By: Tylaisha Davis and Anthony Medina
The english department hosted its Annual Fall Poetry Reading featuring works by students from Professor James Papa’s Advanced Poetry writing workshop on Monday, Nov. 14 2016.
Students and Faculty gathered in the African American Resource Center at 6 p.m. to hear sixteen students present their poetry. Presenters included Joshua Alvarado, Cassandra Anavitate, Fahmida Begum, Jabari Bruce, Nia Dorival, Ashley Heard, Adila Jahan, Janice Johnson, Tiffany Khan, Anthony Persaud, Geetanjali Sankar, Chereese Sheen, Karishma Sookraj, Marc Torres, Jed-Rene Tulia and Cesar Ventura.
Papa decided to host this event in the African-American Resource Center to create an artistic and creative environment. Heather Robinson, Chair of the English Department, joined the audience with professors Jonathan Hall, Phebe Kirkham, and Nathan Austin.

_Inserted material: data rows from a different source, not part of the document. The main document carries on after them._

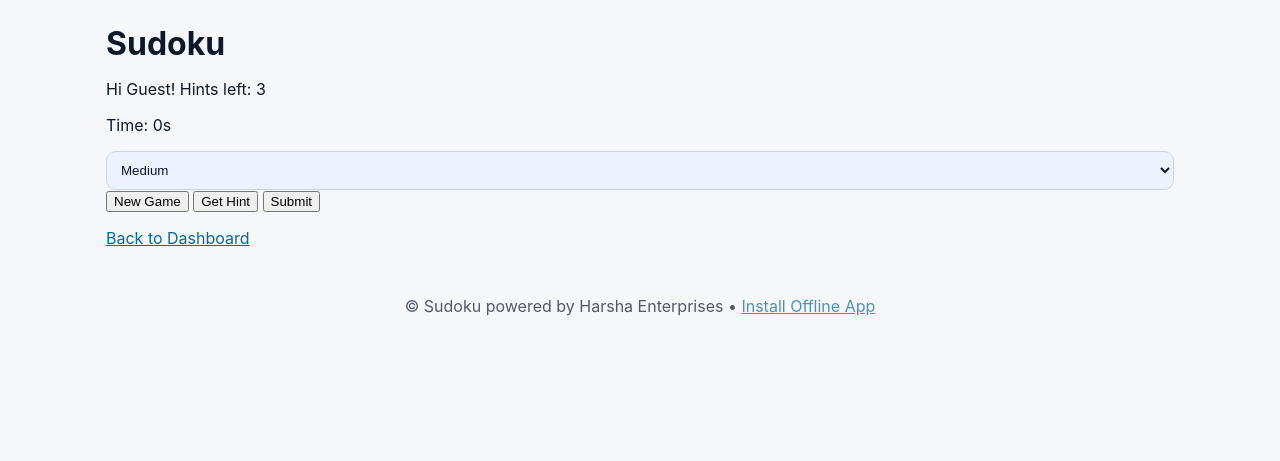
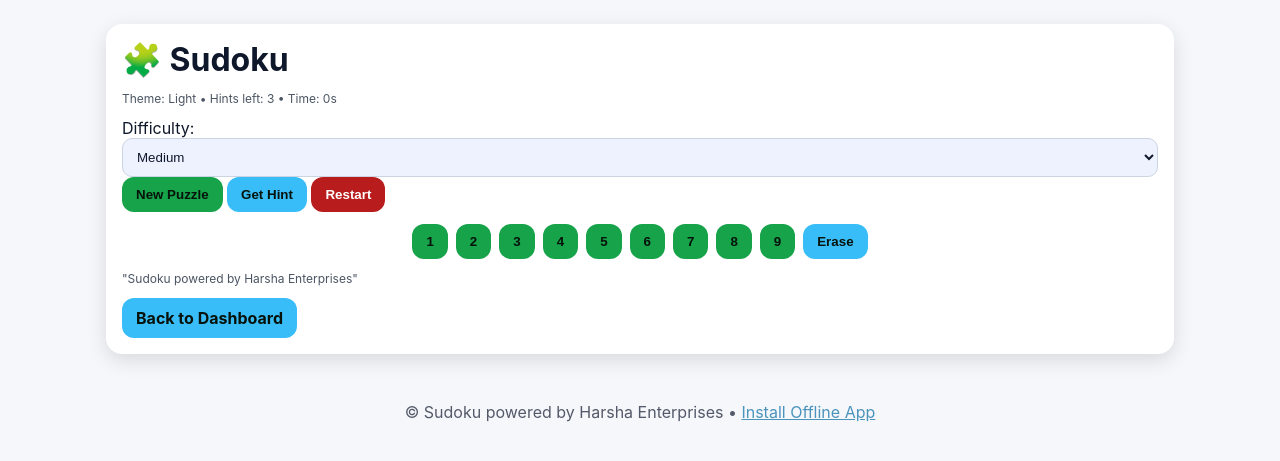
Before and after one commit to harsha86396/sudoku_app, a Flask app: template templates/play.html in a window 1280 px wide. Shown: the part 63-524 px from the top of the page. Run offline with Flask 3, Linux system fonts and the light colour scheme; the template is opened without the code that fills it, so the values that code supplies are empty; parts of the project's set-up code (start-up, migrations or seed data) failed here and were passed over.

Commit message:
Update play.html

```diff
--- a/templates/play.html
+++ b/templates/play.html
@@ -1,268 +1,207 @@
 {% extends 'base.html' %}
 {% block content %}
-  <h1>Sudoku</h1>
-  <p>Hi {{ session.name | default('Guest') }}! Hints left: <span id="hints">{{ session.hints_left | default(3) }}</span></p>
-  <p>Time: <span id="timer">0</span>s</p>
-  <select id="difficulty" onchange="startNewGame()">
+<div class="card">
+  <h1>🧩 Sudoku</h1>
+  <div class="small">Theme: <span id="theme-name">Dark</span> • Hints left: <span id="hints-left">3</span> • Time: <span id="timer">0</span>s</div>
+  <div style="margin:12px 0">
+    Difficulty:
+    <select id="difficulty">
       <option value="easy">Easy</option>
       <option value="medium" selected>Medium</option>
       <option value="hard">Hard</option>
     </select>
-  <button onclick="startNewGame()">New Game</button>
-  <button onclick="getHint()" id="hintBtn">Get Hint</button>
-  <button onclick="submitPuzzle()">Submit</button>
-  <div id="sudokuGrid"></div>
-  <p id="msg" class="success">{{ session.pop('msg', '') }}</p>
-  <p id="err" class="error">{{ session.pop('err', '') }}</p>
-  <p><a href="{{ url_for('dashboard') }}">Back to Dashboard</a></p>
+    <button class="btn" onclick="newPuzzle()">New Puzzle</button>
+    <button class="btn secondary" onclick="getHint()">Get Hint</button>
+    <button class="btn danger" onclick="restart()">Restart</button>
+  </div>
+  <div id="board" class="sudoku-container"></div>
+  <div class="controls">
+    <button class="btn" onclick="setDigit(1)">1</button>
+    <button class="btn" onclick="setDigit(2)">2</button>
+    <button class="btn" onclick="setDigit(3)">3</button>
+    <button class="btn" onclick="setDigit(4)">4</button>
+    <button class="btn" onclick="setDigit(5)">5</button>
+    <button class="btn" onclick="setDigit(6)">6</button>
+    <button class="btn" onclick="setDigit(7)">7</button>
+    <button class="btn" onclick="setDigit(8)">8</button>
+    <button class="btn" onclick="setDigit(9)">9</button>
+    <button class="btn secondary" onclick="erase()">Erase</button>
+  </div>
+  <p class="small">"Sudoku powered by Harsha Enterprises"</p>
+  <a class="btn secondary" href="/dashboard">Back to Dashboard</a>
+</div>
 {% endblock %}
+
 {% block scripts %}
 <script>
-    // Initialize with robust JSON parsing
-    let grid = [];
+let puzzle = [];
 let solution = [];
-    try {
-      const puzzleData = '{{ session.puzzle | tojson | safe | default('[]') }}';
-      const solutionData = '{{ session.solution | tojson | safe | default('[]') }}';
-      if (puzzleData && puzzleData !== 'null') {
-        grid = JSON.parse(puzzleData);
+let selected = null;
+let startTime = null;
+let timerInterval = null;
+let hintsLeft = 3;
+let original = [];
+
+function $(id){ return document.getElementById(id); }
+
+function makeCell(r,c,val,prefilled){
+  const d = document.createElement('div');
+  d.className = 'cell' + (prefilled ? ' prefilled' : '');
+  d.dataset.r = r; d.dataset.c = c;
+  d.textContent = val ? val : '';
+  d.onclick = () => {
+    if(!prefilled){
+      if(selected) selected.style.outline='none';
+      selected = d;
+      d.style.outline='2px solid var(--accent)';
     }
-      if (solutionData && solutionData !== 'null') {
-        solution = JSON.parse(solutionData);
-      }
-      console.log('Parsed grid:', grid);
-      console.log('Parsed solution:', solution);
-    } catch (e) {
-      console.error('Failed to parse grid or solution:', e);
-    }
-    let startTime = {{ session.start_time | tojson | safe | default(0) }};
-
-    // Validate grid and solution
-    if (!Array.isArray(grid) || grid.length !== 9 || !grid.every(row => Array.isArray(row) && row.length === 9)) {
-      console.warn('Invalid or empty grid, starting new game');
-      startNewGame();
-      return;
-    }
-    if (!Array.isArray(solution) || solution.length !== 9 || !solution.every(row => Array.isArray(row) && row.length === 9)) {
-      console.warn('Invalid or empty solution, starting new game');
-      startNewGame();
-      return;
+  };
+  return d;
 }
 
-    function createGrid() {
-      const gridDiv = document.getElementById('sudokuGrid');
-      gridDiv.innerHTML = '';
-      const table = document.createElement('table');
-      for (let r = 0; r < 9; r++) {
-        const row = document.createElement('tr');
-        for (let c = 0; c < 9; c++) {
-          const cell = document.createElement('td');
-          cell.className = `cell r${r} c${c} block${Math.floor(r/3)*3 + Math.floor(c/3)}`;
-          const input = document.createElement('input');
-          input.type = 'text';
-          input.maxLength = 1;
-          input.value = grid[r][c] || '';
-          input.readOnly = grid[r][c] !== 0;
-          input.oninput = (e) => updateGrid(r, c, e.target.value);
-          input.onfocus = () => highlight(r, c);
-          input.onblur = () => clearHighlight();
-          input.onkeypress = (e) => {
-            const char = String.fromCharCode(e.which);
-            if (!/[1-9]/.test(char)) e.preventDefault();
-          };
-          cell.appendChild(input);
-          row.appendChild(cell);
-        }
-        table.appendChild(row);
-      }
-      gridDiv.appendChild(table);
-      updateTimer();
-      console.log('Grid rendered');
-    }
+function drawBoard(){
+  const board = $('board');
+  board.innerHTML = '';
 
-    function updateGrid(r, c, value) {
-      const num = parseInt(value) || 0;
-      if (num >= 0 && num <= 9) {
-        grid[r][c] = num;
-      } else {
-        grid[r][c] = 0;
-        document.querySelector(`.r${r}.c${c} input`).value = '';
+  // Create the 3x3 container grid
+  for (let boxRow = 0; boxRow < 3; boxRow++) {
+    for (let boxCol = 0; boxCol < 3; boxCol++) {
+      const box = document.createElement('div');
+      box.className = 'sudoku-box';
+
+      // Fill the box with cells
+      for (let r = 0; r < 3; r++) {
+        for (let c = 0; c < 3; c++) {
+          const cellRow = boxRow * 3 + r;
+          const cellCol = boxCol * 3 + c;
+          const cell = makeCell(cellRow, cellCol, puzzle[cellRow][cellCol], original[cellRow][cellCol] !== 0);
+          box.appendChild(cell);
         }
       }
 
-    function highlight(r, c) {
-      clearHighlight();
-      document.querySelectorAll(`.r${r} input, .c${c} input, .block${Math.floor(r/3)*3 + Math.floor(c/3)} input`)
-        .forEach(input => input.classList.add('highlight'));
+      board.appendChild(box);
     }
-
-    function clearHighlight() {
-      document.querySelectorAll('.highlight').forEach(input => input.classList.remove('highlight'));
-    }
-
-    function updateTimer() {
-      if (startTime) {
-        const seconds = Math.floor((Date.now() / 1000) - startTime);
-        document.getElementById('timer').textContent = seconds;
-        setTimeout(updateTimer, 1000);
   }
 }
 
-    function startNewGame() {
-      const difficulty = document.getElementById('difficulty').value;
-      fetch('/play', {
-        method: 'POST',
-        headers: { 'Content-Type': 'application/x-www-form-urlencoded' },
-        body: `difficulty=${difficulty}`
-      }).then(response => {
-        if (response.redirected) {
-          window.location.href = response.url;
-        }
-      }).catch(error => {
-        console.error('Failed to start new game:', error);
-        document.getElementById('err').textContent = 'Failed to start new game';
-      });
+async function newPuzzle(){
+  hintsLeft = 3; $('hints-left').textContent = hintsLeft;
+  const diff = $('difficulty').value;
+  const resp = await fetch('/api/new_puzzle?difficulty=' + diff);
+  const data = await resp.json();
+  puzzle = data.puzzle;
+  solution = data.solution;
+  original = JSON.parse(JSON.stringify(puzzle));
+  startTimer();
+  drawBoard();
 }
 
-    function getHint() {
-      fetch('/hint', { method: 'POST' })
-        .then(response => response.json())
-        .then(data => {
-          if (data.error) {
-            document.getElementById('err').textContent = data.error;
-            return;
-          }
-          grid[data.row][data.col] = data.value;
-          const input = document.querySelector(`.r${data.row}.c${data.col} input`);
-          input.value = data.value;
-          input.readOnly = true;
-          document.getElementById('hints').textContent = data.hints_left;
-          if (data.hints_left === 0) {
-            document.getElementById('hintBtn').disabled = true;
-          }
-          document.getElementById('err').textContent = '';
-        }).catch(error => {
-          console.error('Hint request failed:', error);
-          document.getElementById('err').textContent = 'Failed to get hint';
-        });
+function startTimer(){
+  if(timerInterval) clearInterval(timerInterval);
+  startTime = Date.now();
+  timerInterval = setInterval(()=>{
+    $('timer').textContent = Math.floor((Date.now() - startTime)/1000);
+  }, 500);
 }
 
-    function validatePuzzle() {
-      for (let r = 0; r < 9; r++) {
-        for (let c = 0; c < 9; c++) {
-          if (grid[r][c] === 0 || grid[r][c] !== solution[r][c]) {
-            return false;
+function setDigit(n){
+  if(!selected) return;
+  const r = parseInt(selected.dataset.r), c = parseInt(selected.dataset.c);
+  if(original[r][c] !== 0) return;
+  selected.textContent = n;
+  puzzle[r][c] = n;
+  validateCell(selected, r, c);
+  checkSolved();
 }
+
+function erase(){
+  if(!selected) return;
+  const r = parseInt(selected.dataset.r), c = parseInt(selected.dataset.c);
+  if(original[r][c] !== 0) return;
+  selected.textContent = '';
+  selected.classList.remove('error');
+  puzzle[r][c] = 0;
+}
+
+function validateCell(cell, r, c){
+  if(puzzle[r][c] === 0){ cell.classList.remove('error'); return; }
+  if(puzzle[r][c] !== solution[r][c]){
+    cell.classList.add('error');
+  } else {
+    cell.classList.remove('error');
+  }
+}
+
+function isSolved(){
+  for(let r=0;r<9;r++){
+    for(let c=0;c<9;c++){
+      if(puzzle[r][c] !== solution[r][c]) return false;
     }
   }
   return true;
 }
 
-    function submitPuzzle() {
-      if (!validatePuzzle()) {
-        document.getElementById('err').textContent = 'Puzzle incomplete or incorrect';
-        alert('Puzzle is incomplete or contains errors. Please check your entries.');
-        return;
+async function checkSolved(){
+  if(isSolved()){
+    clearInterval(timerInterval);
+    const seconds = Math.floor((Date.now() - startTime)/1000);
+    alert('🎉 Solved in ' + seconds + ' seconds!');
+
+    // Only post to leaderboard if not in guest mode
+    if(!{{ 'true' if session.guest else 'false' }}){
+      try{
+        const res = await fetch('/api/record_result', {
+          method:'POST', headers:{'Content-Type':'application/json'},
+          body: JSON.stringify({seconds})
+        });
+        const j = await res.json();
+        if(j.status === 'ok'){
+          alert('Result recorded! Your best: ' + j.best_time + 's. Rank: #' + j.rank);
+          window.location.href = '/leaderboard';
+        } else {
+          alert('Result not recorded: ' + (j.error || 'Unknown error'));
         }
-      fetch('/submit', {
-        method: 'POST',
-        headers: { 'Content-Type': 'application/json' },
-        body: JSON.stringify({ grid: grid })
-      })
-        .then(response => response.json())
-        .then(data => {
-          if (data.error) {
-            document.getElementById('err').textContent = data.error;
-            alert(data.error);
-          } else {
-            document.getElementById('msg').textContent = `Puzzle submitted in ${data.seconds} seconds!`;
-            alert(`Success! Puzzle completed in ${data.seconds} seconds.`);
-            window.location.href = '/dashboard';
+      }catch(e){
+        console.error(e);
+        alert('Failed to post result.');
       }
-        })
-        .catch(error => {
-          console.error('Submission failed:', error);
-          document.getElementById('err').textContent = 'Submission failed';
-          alert('Submission failed: ' + error.message);
-        });
+    }
+  }
 }
 
-    window.onload = () => {
-      {% if not session.user_id %}
-        alert('Playing in Guest Mode: Your scores will not be saved, shown on the leaderboard, or included in PDFs.');
-      {% endif %}
-      if (!grid.length || !solution.length) {
-        console.warn('Grid or solution empty, starting new game');
-        startNewGame();
-      } else {
-        createGrid();
+async function getHint(){
+  if(hintsLeft <= 0){ alert('No hints left.'); return; }
+  const res = await fetch('/api/hint', {method:'POST'});
+  const j = await res.json();
+  if(j.error){ alert(j.error); return; }
+  const {r,c,val} = j;
+  const board = $('board');
+  const boxes = board.getElementsByClassName('sudoku-box');
+  const boxRow = Math.floor(r / 3);
+  const boxCol = Math.floor(c / 3);
+  const cellRow = r % 3;
+  const cellCol = c % 3;
+  const box = boxes[boxRow * 3 + boxCol];
+  const cell = box.children[cellRow * 3 + cellCol];
+  puzzle[r][c] = val;
+  original[r][c] = val; // lock it
+  cell.textContent = val;
+  cell.classList.add('prefilled');
+  hintsLeft = j.hints_left;
+  $('hints-left').textContent = hintsLeft;
+  checkSolved();
 }
-    };
+
+function restart(){
+  puzzle = JSON.parse(JSON.stringify(original));
+  drawBoard();
+  startTimer();
+}
+
+window.addEventListener('DOMContentLoaded', ()=>{
+  newPuzzle();
+  const isLight = document.documentElement.classList.contains('light');
+  document.getElementById('theme-name').textContent = isLight ? 'Light' : 'Dark';
+});
 </script>
-  <style>
-    table {
-      border-collapse: collapse;
-      margin: 20px 0;
-      border: 3px solid #333;
-    }
-    .cell {
-      width: 40px;
-      height: 40px;
-      border: 1px solid #999;
-      text-align: center;
-    }
-    .cell input {
-      width: 100%;
-      height: 100%;
-      border: none;
-      text-align: center;
-      font-size: 16px;
-      background: transparent;
-    }
-    .cell input:read-only {
-      background: #f0f0f0;
-      color: #333;
-    }
-    .cell input:read-only.dark {
-      background: #555;
-      color: #fff;
-    }
-    .highlight {
-      background: #d0d0ff;
-    }
-    .highlight.dark {
-      background: #6666cc;
-    }
-    .success {
-      color: green;
-    }
-    .error {
-      color: red;
-    }
-    /* 3x3 subgrid borders */
-    .r0, .r3, .r6 {
-      border-top: 3px solid #333;
-    }
-    .c0, .c3, .c6 {
-      border-left: 3px solid #333;
-    }
-    .r8 {
-      border-bottom: 3px solid #333;
-    }
-    .c8 {
-      border-right: 3px solid #333;
-    }
-    /* Theme-specific styles */
-    table.dark {
-      border-color: #ccc;
-      background: #444;
-    }
-    .cell.dark {
-      border-color: #ccc;
-    }
-    .cell input.dark {
-      color: #fff;
-      background: #444;
-    }
-  </style>
 {% endblock %}
```
Lines whose indentation alone changed are shown as unchanged.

“Art is important because it gives us space to think through a problem without having to solve it,” said Robinson. “And poetry is important because it gives us structure within which we can think through those problems.”
Jabari Bruce, a journalism major in Papa’s Advanced Poetry Writing Workshop, recited his poem reflecting his experiences as an black male. Bruce decided to recite one of his poems to the class indifferent to three other students choose.
“I wrote poems before, the poem I said today was from like a year ago. I have short poems also,” said Bruce. “Because I’m black, I should be speaking a certain way. I shouldn’t speak in a full grammatical sentences and speak correctly. It’s basically telling people that it’s just ignorance, it doesn’t matter; you could do what you want to do with however you talk. Don’t feed into the ignorance because you talk a certain way.”
Arggelys Gomez, a senior in Professor Austin’s course called Understanding Poetry, presented his poem titled 22 two’s. Jeffrey McDaniel’s poem, A Quiet World, and Jay Z’s song, 22 two’s, inspired Gomez to write his poem.
“Jay Z’s Song uses two 22 times,” said Gomez. “I flipped Jeffrey McDaniel’s song and structured it in a way of what happens when love doesn’t work out.”
Cesar Ventura, a junior and English Literature major, recited a poem unique to his experiences titled Living in a Basement Apartment. A fire in his apartment building in Brooklyn forced his family to move to Queens where they were forced to re-adjust.
“I’ve been living in the same apartment in queens for more than half of my life,” said Ventura. “Probably 15 years, during those years I have had a bunch of experience from child’s play to what my mother did for me, to tragic life events.”
Professor Papa has contributed to the Annual Poetry Reading annually since around 1966 with all types of readers. This year’s reading stood out from the rest because students were highlighted as the main poets. Papa told Pandora’s Box that he’s satisfied with the students hard work.